Yes, the statement gives us several clues about the story ‘I thought that no one had come back’ suggests that the family had perished in war. This prepares the reader for the background of war. The return of the narrator is not pleasant to the speaker as she showed no sign of recognition. The war was just over and she had not expected the narrator to return. She had recognized the girl (narrator) otherwise why should she say, “Have you come back?” Besides, the reader gets a clue that narrator and her mother left the town during the war.

Question 2.
The story “The Address” is divided into pre-war and post-war times. What hardships do you think the girl underwent during these times?
Answer:
The story ‘The Address’ deals with pre-war and post-war times. Total chaos and disharmony prevailed in pre-war times. Before that war the narrator’s mother had many valuable possessions, such as silver crockery, valuable paintings, antique plates, etc. It was war time when the family lived under the tension of losing their lives and belongings. The threat of war made them leave their hometown and go away. They left their valuables in Mrs. Dorling’s custody who trusted them to return their valuables after the war ended.

They suffered during the war and the post-war period. The narrator came back alone without her family. Her earlier wealth and luxurious lifestyle had vanished. Now she lived in a small room and had no place to keep her mother’s possessions. She thought of going to Mrs-. Dorling’s house when normalcy returned. But when she went to Mrs. Dorling’s house, she refused to recognize her and expressed surprise at her being alive. She did not have enough bread to eat. The memories and associations of earlier life were too painful to recall.
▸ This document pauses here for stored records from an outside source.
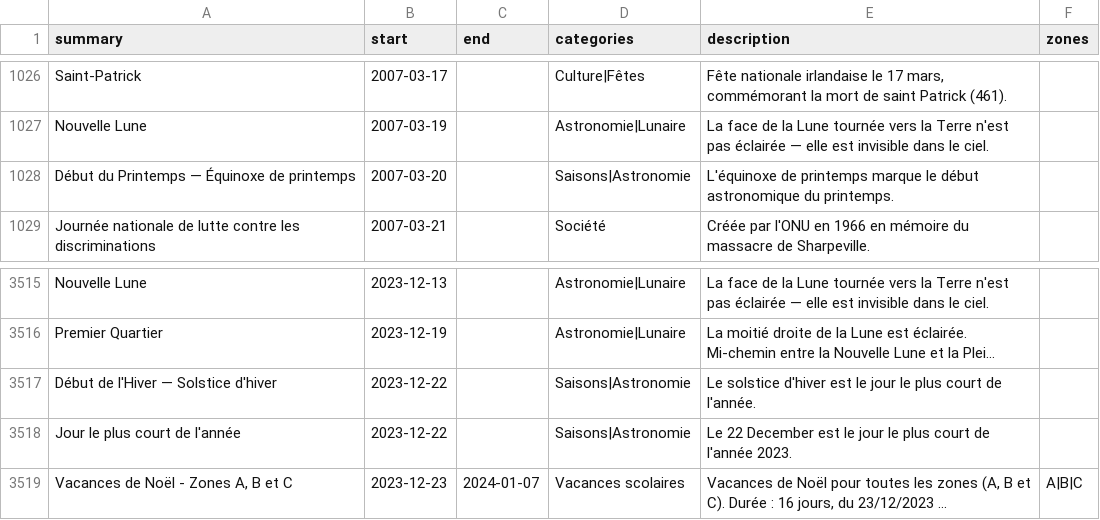
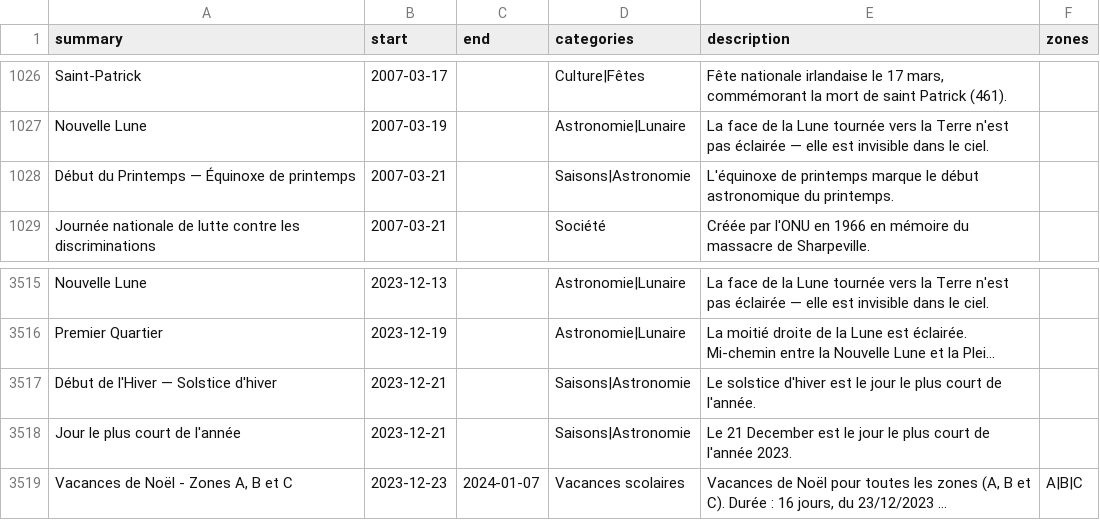
Before and after one commit to TiboTsr/calendrier-france-ics, a CSV file: calendrier.csv, drawn as a sheet; only a part is shown, gaps mark what is left out; long unchanged cells end in …; the diff covers the shown part only; the diff names each change by its address in the sheet, - before the commit and + after, or states it on an @@ line.

```diff
--- a/calendrier.csv
+++ b/calendrier.csv
-B1028 (start): 2007-03-20
+B1028 (start): 2007-03-21
-B3517:B3518 (start): 2023-12-22
+B3517:B3518 (start): 2023-12-21
-E3518 (description): Le 22 December est…
+E3518 (description): Le 21 December est…
```
Also changed, not shown: 4 added rows, 4 removed rows and 4 edited cells elsewhere in this file, 12 other files.
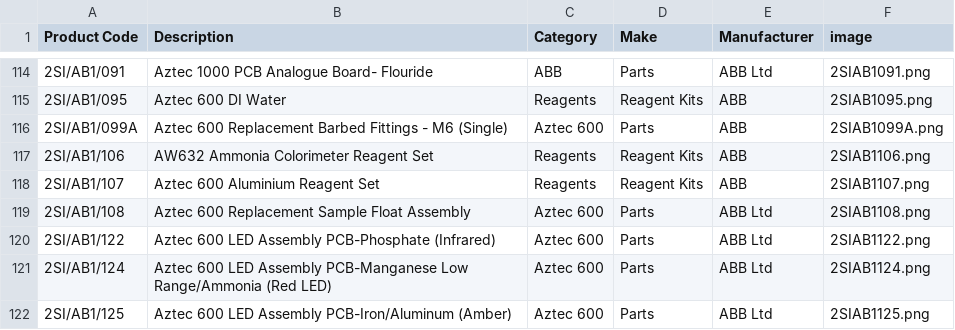
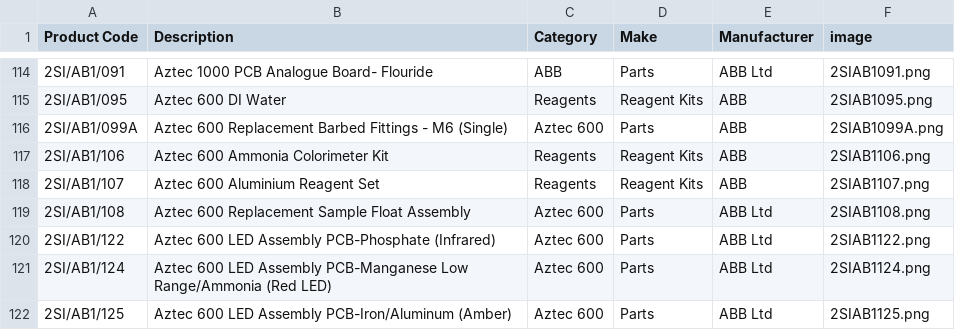
Before and after one commit to tomward0606/PartsProjectMain, a CSV file: parts.csv, drawn as a sheet; only a part is shown, gaps mark what is left out.

Commit message:
Update part: 2SI/AB1/106

```diff
--- a/parts.csv
+++ b/parts.csv
@@ -116,3 +116,3 @@ Product Code,Description,Category,Make,Manufacturer,image
 2SI/AB1/099A,Aztec 600 Replacement Barbed Fittings - M6 (Single),Aztec 600,Parts,ABB,2SIAB1099A.png
-2SI/AB1/106,AW632 Ammonia Colorimeter Reagent Set,Reagents,Reagent Kits,ABB,2SIAB1106.png
+2SI/AB1/106,Aztec 600 Ammonia Colorimeter Kit,Reagents,Reagent Kits,ABB,2SIAB1106.png
 2SI/AB1/107,Aztec 600 Aluminium Reagent Set,Reagents,Reagent Kits,ABB,2SIAB1107.png
```
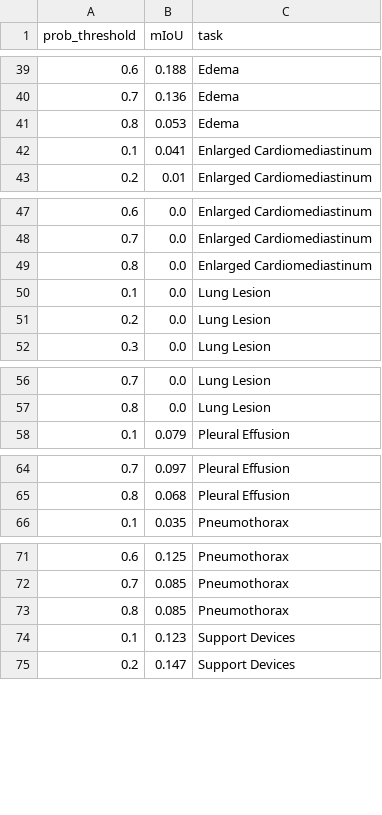
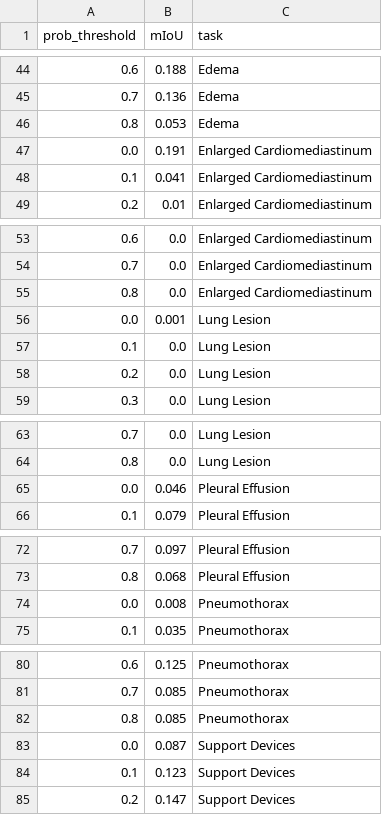
Before and after one commit to rajpurkarlab/cheXlocalize, a CSV file: sample/probability_tuning_results.csv (was probability_tuning_results.csv), drawn as a sheet; only a part is shown, gaps mark what is left out; the diff covers the shown part only; the diff names each change by its address in the sheet, - before the commit and + after, or states it on an @@ line.

```diff
--- a/probability_tuning_results.csv
+++ b/sample/probability_tuning_results.csv
+row 47: 0.0 | 0.191 | Enlarged Cardiomediastinum
+row 56: 0.0 | 0.001 | Lung Lesion
+row 65: 0.0 | 0.046 | Pleural Effusion
+row 74: 0.0 | 0.008 | Pneumothorax
+row 83: 0.0 | 0.087 | Support Devices
```
Also changed, not shown: 5 added rows elsewhere in this file, 1 other file.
Question 3.
Why did the narrator finally decide to forget the address?
Answer:
The narrator wanted to forget the address because she did not want to take back her family’s precious possessions—the antiques, silver, paintings, etc. from Mrs Dorling. Initially, she had gone to 46, Marconi Street to take back her belongings, but when she saw them in a different setting, used carelessly and crudely she no longer felt the attachment and desire to have them back as she had felt earlier. In fact, she was so repelled by her experience that she did not even wait for Mrs Dorling and came away. She felt it would be easy to forget that address.

Question 4.
The Address’ is a story of human predicament that follows war. Comment.
Answer:
‘The Address’ states indirectly the human predicament that follows war. The narrator’s family had enjoyed luxury and comfort before the war. During the war they lived under constant threat and were displaced eventually. They moved from place to place. After the war, the narrator, Mrs S’s daughter, returned alone. The family was probably lost. Instead of her big house she lived in a small room. The experiences of war so troubled her that she could not feel secure for a long time.It is the ordinary human being who suffers the most during war.

Chapter 2 The Address